> **RECORDS SHOWN**
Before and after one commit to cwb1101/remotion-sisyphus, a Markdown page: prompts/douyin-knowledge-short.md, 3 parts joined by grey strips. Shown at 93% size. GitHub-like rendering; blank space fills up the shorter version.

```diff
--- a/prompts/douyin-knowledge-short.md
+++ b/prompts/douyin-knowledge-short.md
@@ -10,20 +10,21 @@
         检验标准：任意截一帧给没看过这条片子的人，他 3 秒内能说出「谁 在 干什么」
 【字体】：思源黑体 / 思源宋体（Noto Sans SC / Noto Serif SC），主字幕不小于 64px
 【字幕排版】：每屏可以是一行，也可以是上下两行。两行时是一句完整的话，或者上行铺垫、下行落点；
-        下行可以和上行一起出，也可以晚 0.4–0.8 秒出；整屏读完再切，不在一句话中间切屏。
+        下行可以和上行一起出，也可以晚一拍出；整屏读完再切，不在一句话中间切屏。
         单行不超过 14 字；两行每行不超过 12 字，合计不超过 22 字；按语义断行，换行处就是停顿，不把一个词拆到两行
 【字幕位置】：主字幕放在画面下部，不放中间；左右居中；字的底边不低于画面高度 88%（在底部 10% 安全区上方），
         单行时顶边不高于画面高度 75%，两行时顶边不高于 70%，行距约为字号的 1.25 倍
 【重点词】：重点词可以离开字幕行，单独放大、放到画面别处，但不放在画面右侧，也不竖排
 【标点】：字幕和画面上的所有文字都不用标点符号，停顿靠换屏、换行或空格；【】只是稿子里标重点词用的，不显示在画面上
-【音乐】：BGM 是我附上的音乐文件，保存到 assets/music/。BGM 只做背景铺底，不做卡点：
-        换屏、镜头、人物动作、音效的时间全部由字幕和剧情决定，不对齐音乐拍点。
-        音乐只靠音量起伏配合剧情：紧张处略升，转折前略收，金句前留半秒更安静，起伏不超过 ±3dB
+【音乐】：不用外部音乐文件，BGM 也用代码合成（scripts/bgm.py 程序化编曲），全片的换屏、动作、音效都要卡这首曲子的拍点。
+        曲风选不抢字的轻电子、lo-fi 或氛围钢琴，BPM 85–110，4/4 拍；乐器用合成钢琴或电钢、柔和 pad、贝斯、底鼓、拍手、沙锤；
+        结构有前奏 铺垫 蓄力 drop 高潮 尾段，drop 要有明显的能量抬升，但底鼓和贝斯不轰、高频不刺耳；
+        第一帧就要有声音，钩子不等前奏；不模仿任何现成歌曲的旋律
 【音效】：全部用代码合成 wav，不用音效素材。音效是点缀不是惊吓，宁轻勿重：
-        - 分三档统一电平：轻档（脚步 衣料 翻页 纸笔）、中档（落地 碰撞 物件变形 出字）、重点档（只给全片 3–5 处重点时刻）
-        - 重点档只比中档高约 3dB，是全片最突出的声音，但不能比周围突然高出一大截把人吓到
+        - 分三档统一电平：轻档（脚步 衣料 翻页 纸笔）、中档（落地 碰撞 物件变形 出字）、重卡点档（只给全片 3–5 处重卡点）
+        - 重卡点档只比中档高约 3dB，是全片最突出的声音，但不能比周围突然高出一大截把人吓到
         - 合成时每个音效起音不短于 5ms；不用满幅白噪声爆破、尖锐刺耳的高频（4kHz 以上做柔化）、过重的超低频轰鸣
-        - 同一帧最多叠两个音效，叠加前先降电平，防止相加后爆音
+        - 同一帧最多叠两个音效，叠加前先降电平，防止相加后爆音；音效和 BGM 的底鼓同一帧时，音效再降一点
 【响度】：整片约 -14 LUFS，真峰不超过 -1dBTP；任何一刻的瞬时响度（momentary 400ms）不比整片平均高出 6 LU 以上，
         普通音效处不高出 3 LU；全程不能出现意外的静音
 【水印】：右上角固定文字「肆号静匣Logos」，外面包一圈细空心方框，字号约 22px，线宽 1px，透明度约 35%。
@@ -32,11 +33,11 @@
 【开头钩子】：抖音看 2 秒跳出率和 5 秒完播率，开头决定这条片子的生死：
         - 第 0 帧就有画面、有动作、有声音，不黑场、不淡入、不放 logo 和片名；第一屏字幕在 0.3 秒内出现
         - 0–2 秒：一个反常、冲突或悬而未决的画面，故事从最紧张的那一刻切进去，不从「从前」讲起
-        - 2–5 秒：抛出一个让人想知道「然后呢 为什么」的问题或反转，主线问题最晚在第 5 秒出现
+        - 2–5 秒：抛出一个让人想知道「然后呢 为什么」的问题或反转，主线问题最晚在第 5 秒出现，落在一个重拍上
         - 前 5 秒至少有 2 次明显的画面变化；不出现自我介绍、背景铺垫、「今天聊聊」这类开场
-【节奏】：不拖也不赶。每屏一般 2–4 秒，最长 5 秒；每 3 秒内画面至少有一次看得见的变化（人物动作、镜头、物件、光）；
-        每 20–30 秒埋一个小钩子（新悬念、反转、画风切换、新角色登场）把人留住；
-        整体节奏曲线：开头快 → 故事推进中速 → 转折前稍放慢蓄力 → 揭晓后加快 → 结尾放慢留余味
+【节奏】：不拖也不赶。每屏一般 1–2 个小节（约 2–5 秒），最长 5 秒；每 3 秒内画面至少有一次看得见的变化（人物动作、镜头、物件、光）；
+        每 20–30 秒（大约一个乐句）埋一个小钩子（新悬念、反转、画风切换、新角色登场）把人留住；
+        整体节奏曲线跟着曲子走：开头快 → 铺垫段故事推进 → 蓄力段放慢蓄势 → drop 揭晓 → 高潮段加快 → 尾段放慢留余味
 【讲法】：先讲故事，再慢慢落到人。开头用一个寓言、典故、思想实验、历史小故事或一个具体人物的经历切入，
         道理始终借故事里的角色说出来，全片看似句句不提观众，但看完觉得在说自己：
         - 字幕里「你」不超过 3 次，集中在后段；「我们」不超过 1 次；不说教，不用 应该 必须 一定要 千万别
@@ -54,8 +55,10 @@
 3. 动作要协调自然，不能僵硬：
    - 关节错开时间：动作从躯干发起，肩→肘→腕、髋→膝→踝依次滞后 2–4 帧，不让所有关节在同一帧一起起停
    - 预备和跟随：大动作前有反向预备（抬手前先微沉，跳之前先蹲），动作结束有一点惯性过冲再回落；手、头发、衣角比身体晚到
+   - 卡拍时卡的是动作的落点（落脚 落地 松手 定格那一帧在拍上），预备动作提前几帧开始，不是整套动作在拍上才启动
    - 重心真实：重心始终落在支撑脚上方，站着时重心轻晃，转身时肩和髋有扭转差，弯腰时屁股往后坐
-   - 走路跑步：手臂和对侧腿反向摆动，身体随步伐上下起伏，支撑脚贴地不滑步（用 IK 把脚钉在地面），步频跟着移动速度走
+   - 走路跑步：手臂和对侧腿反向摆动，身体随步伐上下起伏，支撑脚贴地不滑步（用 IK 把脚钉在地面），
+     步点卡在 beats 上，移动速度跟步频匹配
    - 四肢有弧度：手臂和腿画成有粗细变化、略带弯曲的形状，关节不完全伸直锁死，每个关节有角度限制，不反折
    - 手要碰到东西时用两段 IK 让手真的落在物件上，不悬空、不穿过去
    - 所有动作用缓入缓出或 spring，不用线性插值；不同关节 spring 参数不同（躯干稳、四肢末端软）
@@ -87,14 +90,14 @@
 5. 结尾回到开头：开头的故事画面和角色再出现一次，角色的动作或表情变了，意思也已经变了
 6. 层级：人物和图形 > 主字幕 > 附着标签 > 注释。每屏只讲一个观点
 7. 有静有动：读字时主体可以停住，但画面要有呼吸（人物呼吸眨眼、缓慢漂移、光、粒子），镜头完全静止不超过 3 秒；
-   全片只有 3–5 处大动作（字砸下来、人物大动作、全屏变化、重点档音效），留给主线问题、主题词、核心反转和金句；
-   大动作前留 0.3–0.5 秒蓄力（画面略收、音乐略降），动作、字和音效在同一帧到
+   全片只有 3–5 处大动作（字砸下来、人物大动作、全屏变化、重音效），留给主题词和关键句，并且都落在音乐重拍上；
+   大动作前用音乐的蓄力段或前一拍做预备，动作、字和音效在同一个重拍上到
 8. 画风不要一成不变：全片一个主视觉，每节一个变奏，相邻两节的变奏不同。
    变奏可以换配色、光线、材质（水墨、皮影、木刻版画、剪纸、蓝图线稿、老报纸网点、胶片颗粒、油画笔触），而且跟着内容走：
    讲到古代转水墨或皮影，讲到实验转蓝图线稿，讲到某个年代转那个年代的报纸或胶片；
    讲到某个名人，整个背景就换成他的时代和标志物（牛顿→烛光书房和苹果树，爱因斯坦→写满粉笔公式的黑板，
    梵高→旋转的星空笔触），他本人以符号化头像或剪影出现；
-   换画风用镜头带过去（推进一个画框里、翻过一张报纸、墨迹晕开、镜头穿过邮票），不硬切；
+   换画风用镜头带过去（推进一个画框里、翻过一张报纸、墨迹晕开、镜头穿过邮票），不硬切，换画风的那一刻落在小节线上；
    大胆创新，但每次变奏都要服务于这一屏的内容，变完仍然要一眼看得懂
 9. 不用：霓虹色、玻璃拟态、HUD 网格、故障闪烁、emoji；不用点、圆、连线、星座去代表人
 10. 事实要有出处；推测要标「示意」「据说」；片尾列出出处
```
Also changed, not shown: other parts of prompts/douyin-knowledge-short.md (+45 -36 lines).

> **WORK REQUIRED**
Search the data above for the word "人物动作" and show every line that has it.

> **EXERCISE RESULT**
-        换屏、镜头、人物动作、音效的时间全部由字幕和剧情决定，不对齐音乐拍点。
-【节奏】：不拖也不赶。每屏一般 2–4 秒，最长 5 秒；每 3 秒内画面至少有一次看得见的变化（人物动作、镜头、物件、光）；
+【节奏】：不拖也不赶。每屏一般 1–2 个小节（约 2–5 秒），最长 5 秒；每 3 秒内画面至少有一次看得见的变化（人物动作、镜头、物件、光）；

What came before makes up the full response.